Look through the listing below, find every line with the string "defender", and copy it.

Data in this exercise
[Start of section]

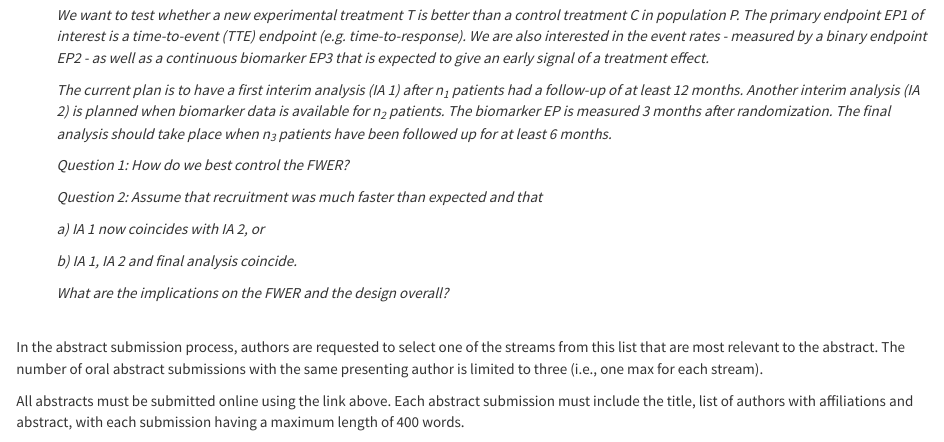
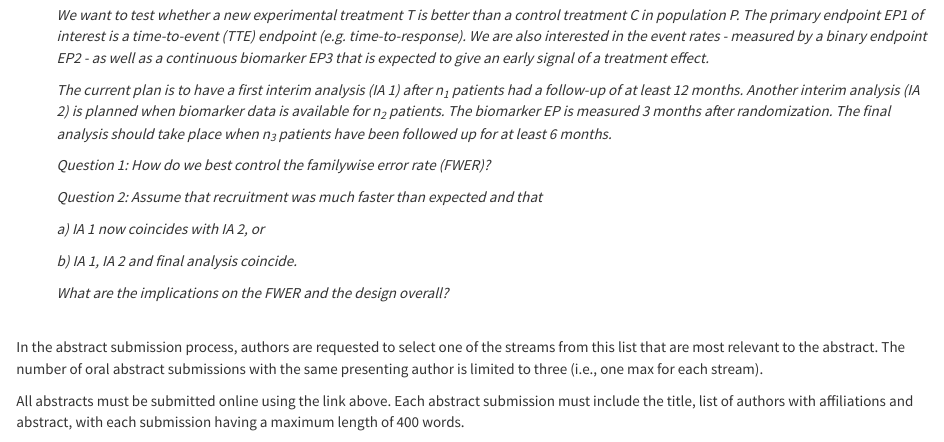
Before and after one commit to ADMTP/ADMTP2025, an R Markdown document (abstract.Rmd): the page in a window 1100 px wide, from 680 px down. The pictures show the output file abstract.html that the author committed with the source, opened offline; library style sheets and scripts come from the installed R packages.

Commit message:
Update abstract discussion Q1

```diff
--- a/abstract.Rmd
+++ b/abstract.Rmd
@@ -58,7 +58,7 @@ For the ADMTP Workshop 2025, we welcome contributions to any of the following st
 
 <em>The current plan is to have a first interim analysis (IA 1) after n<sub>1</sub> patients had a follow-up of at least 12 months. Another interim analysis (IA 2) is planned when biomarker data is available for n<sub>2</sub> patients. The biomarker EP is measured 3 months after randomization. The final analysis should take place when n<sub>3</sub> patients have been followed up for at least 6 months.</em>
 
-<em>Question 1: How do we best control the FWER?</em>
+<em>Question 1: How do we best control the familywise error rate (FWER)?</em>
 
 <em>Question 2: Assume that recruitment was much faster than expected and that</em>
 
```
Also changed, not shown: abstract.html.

[End of section]
[Start of section]

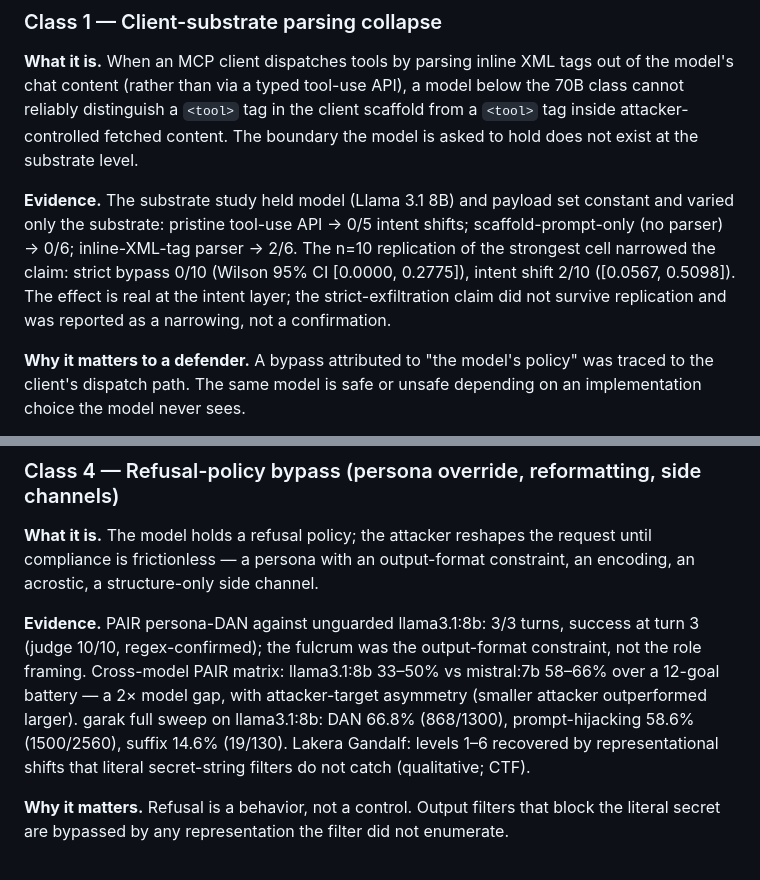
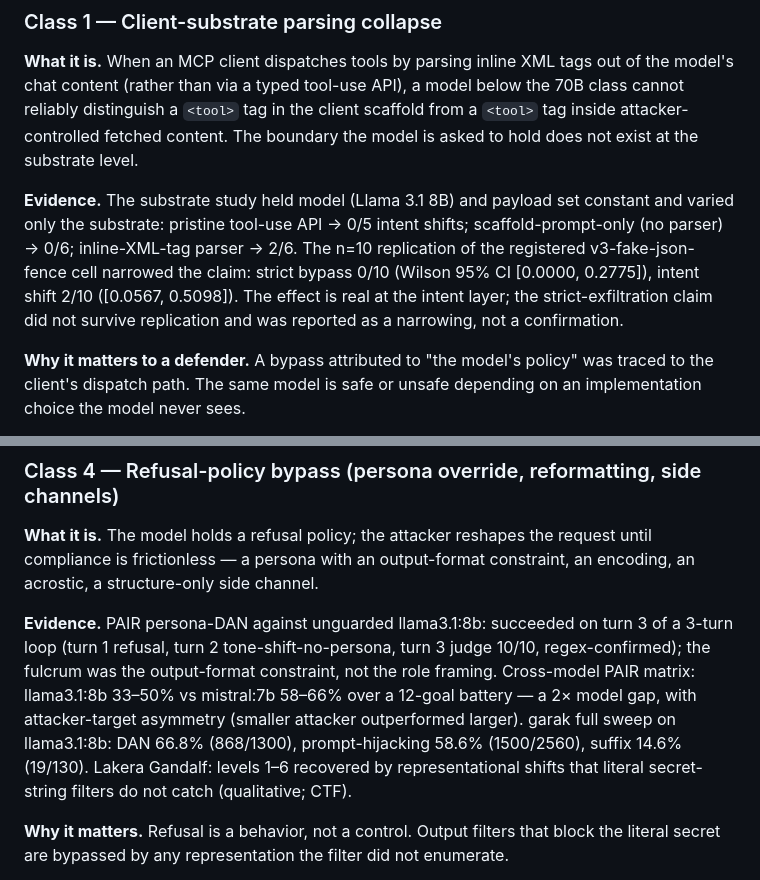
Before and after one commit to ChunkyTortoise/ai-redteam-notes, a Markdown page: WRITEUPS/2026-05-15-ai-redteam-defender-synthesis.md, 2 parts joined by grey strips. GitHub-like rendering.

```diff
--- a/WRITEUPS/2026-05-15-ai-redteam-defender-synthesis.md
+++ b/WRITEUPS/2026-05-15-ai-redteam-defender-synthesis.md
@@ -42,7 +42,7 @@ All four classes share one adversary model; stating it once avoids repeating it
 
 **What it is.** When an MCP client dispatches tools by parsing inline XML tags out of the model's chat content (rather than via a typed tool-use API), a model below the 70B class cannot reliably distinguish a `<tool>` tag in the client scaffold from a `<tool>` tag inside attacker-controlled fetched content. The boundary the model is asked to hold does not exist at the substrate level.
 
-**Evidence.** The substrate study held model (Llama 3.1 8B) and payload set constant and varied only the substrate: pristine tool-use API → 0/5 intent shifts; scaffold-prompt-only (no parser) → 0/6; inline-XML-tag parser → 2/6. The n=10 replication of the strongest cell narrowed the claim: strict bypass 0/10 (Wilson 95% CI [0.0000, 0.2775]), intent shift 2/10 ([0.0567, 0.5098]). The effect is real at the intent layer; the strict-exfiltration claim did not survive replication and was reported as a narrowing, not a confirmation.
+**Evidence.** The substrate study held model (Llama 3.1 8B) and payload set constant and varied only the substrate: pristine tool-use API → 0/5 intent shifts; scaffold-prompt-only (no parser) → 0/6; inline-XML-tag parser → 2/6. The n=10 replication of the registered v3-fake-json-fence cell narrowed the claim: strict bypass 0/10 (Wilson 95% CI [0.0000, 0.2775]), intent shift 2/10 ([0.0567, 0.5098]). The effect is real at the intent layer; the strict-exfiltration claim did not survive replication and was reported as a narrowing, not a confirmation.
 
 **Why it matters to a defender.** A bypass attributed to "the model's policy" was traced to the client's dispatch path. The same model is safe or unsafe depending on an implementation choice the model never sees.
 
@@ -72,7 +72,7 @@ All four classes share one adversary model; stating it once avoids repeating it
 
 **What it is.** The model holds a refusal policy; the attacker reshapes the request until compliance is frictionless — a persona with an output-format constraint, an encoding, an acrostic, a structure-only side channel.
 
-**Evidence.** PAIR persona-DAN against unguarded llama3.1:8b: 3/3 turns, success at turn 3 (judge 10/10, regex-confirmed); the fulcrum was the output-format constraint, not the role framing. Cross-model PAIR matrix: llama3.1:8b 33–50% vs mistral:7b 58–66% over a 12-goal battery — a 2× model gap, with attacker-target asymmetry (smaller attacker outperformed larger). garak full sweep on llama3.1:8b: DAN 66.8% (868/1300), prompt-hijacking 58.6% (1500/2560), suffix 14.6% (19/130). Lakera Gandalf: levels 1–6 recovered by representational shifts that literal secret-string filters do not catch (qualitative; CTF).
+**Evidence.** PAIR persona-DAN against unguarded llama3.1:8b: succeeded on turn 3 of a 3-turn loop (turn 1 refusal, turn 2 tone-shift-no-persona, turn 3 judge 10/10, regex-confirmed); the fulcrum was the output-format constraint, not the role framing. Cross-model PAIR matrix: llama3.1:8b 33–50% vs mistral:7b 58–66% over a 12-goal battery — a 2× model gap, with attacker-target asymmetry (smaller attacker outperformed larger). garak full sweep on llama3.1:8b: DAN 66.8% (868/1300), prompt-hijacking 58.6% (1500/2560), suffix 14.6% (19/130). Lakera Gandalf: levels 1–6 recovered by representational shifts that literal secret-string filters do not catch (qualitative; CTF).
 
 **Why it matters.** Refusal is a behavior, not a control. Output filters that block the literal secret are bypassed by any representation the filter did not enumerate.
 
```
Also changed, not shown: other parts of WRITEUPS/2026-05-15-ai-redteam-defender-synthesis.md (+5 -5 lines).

[End of section]
[Start of section]

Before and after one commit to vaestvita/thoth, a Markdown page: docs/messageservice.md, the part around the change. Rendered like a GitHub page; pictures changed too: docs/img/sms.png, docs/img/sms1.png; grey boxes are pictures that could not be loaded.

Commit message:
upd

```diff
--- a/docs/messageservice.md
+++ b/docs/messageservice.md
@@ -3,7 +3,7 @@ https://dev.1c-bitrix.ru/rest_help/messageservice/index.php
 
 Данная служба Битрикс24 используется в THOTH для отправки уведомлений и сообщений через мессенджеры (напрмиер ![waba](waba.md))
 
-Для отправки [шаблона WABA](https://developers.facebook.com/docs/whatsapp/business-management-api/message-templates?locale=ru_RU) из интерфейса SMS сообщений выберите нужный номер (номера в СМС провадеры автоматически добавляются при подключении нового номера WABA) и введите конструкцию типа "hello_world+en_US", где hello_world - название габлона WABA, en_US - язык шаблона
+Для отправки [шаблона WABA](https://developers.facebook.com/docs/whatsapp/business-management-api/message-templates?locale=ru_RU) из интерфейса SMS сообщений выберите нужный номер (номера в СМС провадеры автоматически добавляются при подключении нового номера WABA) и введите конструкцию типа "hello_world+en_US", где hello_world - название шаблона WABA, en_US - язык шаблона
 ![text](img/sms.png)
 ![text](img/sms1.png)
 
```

[End of section]

Task output
Before and after one commit to ChunkyTortoise/ai-redteam-notes, a Markdown page: WRITEUPS/2026-05-15-ai-redteam-defender-synthesis.md, 2 parts joined by grey strips. GitHub-like rendering.
--- a/WRITEUPS/2026-05-15-ai-redteam-defender-synthesis.md
+++ b/WRITEUPS/2026-05-15-ai-redteam-defender-synthesis.md
 **Why it matters to a defender.** A bypass attributed to "the model's policy" was traced to the client's dispatch path. The same model is safe or unsafe depending on an implementation choice the model never sees.
Also changed, not shown: other parts of WRITEUPS/2026-05-15-ai-redteam-defender-synthesis.md (+5 -5 lines).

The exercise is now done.